A group of twenty odd students is gathered around the statue of James Meredith, unfurling an Ole Miss banner, taking Meredith by the hand. Marketing Senior Camila Velasquez is the organizer for the Latin American Student Organization.
"Today we are supporting Meredith because we are absolutely in shock about what happened on Sunday. So we as an organization, as a minority organization reject what happened on Sunday," Velasquez says.
Students, staff and faculty are reacting with disgust and anger at the latest incident that once again returns the university to an unflattering national spotlight. A stone’s throw away, inside the Lyceum – the university’s storied administrative building that still bears the gun shot holes from the race riot in 1962 – Donald Cole is visibly upset. Now the chancellor’s assistant for multicultural affairs, he was himself among the early group of black students to attend Ole Miss in 1970. To Cole the statue is sacred.
”But somehow it seemed as if we were struck in the heart. As if a death blow -- and it hurts.”
Meanwhile the FBI is on campus, helping with the investigation, trying to determine if a hate crime was committed. On Monday, the university announced a $25,000 reward for information leading to an arrest. University Police Chief Calvin Sellers says tips have been pouring in:
"I think we’re getting close. We’re getting a good many tips. And we may have had a name or two mentioned by more than one person so that brings that one to the top a little more.”
More student events are planned this week to present a united front against bigotry.

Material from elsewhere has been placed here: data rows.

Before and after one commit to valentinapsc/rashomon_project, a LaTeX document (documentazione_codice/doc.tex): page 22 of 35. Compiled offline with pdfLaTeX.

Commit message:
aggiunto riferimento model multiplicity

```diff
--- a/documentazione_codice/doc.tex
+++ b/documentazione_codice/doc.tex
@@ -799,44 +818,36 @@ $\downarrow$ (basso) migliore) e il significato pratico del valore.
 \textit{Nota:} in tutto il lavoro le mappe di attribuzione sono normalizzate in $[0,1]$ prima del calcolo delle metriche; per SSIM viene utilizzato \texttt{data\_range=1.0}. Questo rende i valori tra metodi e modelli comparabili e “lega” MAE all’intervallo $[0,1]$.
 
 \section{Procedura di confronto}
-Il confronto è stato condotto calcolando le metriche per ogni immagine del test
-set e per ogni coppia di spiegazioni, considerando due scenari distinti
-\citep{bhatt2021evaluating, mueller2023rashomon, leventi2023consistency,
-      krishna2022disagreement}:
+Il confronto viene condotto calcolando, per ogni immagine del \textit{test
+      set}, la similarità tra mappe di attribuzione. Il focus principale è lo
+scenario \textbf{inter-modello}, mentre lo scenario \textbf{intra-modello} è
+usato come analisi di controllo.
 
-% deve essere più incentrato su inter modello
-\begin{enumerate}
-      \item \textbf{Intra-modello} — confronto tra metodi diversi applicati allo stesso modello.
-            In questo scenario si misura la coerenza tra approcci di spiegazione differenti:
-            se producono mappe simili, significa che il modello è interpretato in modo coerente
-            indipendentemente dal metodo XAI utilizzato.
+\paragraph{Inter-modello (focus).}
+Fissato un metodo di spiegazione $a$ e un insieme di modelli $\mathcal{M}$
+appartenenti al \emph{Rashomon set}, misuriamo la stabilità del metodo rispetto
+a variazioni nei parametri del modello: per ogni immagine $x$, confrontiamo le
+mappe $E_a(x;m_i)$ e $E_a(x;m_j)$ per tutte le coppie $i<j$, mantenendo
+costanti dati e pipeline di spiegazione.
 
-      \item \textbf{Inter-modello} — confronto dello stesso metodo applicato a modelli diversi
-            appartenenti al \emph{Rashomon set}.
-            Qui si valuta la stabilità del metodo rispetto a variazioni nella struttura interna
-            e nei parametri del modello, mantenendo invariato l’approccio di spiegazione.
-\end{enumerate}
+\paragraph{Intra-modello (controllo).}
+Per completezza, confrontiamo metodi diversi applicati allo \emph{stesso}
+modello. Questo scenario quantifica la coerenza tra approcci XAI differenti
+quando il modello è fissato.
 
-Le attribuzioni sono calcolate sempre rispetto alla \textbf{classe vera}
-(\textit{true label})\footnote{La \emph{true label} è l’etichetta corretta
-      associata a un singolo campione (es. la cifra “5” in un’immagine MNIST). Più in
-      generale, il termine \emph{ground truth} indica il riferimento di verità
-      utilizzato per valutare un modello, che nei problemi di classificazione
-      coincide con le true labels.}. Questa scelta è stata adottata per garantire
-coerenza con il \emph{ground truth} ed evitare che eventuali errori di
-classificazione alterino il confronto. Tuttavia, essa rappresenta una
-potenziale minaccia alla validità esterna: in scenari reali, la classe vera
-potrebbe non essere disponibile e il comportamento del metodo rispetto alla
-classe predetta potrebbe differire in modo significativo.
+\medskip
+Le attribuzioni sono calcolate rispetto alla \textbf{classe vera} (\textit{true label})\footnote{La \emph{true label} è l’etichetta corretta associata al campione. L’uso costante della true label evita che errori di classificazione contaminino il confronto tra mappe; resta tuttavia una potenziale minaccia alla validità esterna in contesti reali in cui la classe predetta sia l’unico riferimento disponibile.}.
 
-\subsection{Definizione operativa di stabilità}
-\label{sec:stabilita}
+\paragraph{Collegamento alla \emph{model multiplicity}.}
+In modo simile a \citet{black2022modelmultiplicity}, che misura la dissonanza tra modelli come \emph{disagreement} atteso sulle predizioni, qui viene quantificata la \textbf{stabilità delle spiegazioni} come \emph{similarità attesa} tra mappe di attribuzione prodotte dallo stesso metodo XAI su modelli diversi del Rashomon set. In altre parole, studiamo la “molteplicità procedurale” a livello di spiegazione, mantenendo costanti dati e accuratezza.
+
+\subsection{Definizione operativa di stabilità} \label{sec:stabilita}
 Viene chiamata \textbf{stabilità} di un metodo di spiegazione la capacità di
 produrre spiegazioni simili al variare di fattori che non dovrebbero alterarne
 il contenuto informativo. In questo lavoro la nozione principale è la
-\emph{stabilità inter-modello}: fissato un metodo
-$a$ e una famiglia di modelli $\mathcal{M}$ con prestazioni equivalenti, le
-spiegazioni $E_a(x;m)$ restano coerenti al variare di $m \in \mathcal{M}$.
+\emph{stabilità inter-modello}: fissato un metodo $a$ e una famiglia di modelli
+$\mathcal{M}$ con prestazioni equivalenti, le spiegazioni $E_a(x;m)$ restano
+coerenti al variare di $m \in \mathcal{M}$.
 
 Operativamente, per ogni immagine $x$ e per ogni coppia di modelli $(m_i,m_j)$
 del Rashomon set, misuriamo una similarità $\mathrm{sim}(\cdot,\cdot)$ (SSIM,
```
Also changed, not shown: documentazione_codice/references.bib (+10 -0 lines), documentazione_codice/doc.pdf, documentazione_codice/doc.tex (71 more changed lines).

In answer someone has already placed a long-stemmed rose at the statue’s feet.
Sandra Knispel, MPB News Oxford.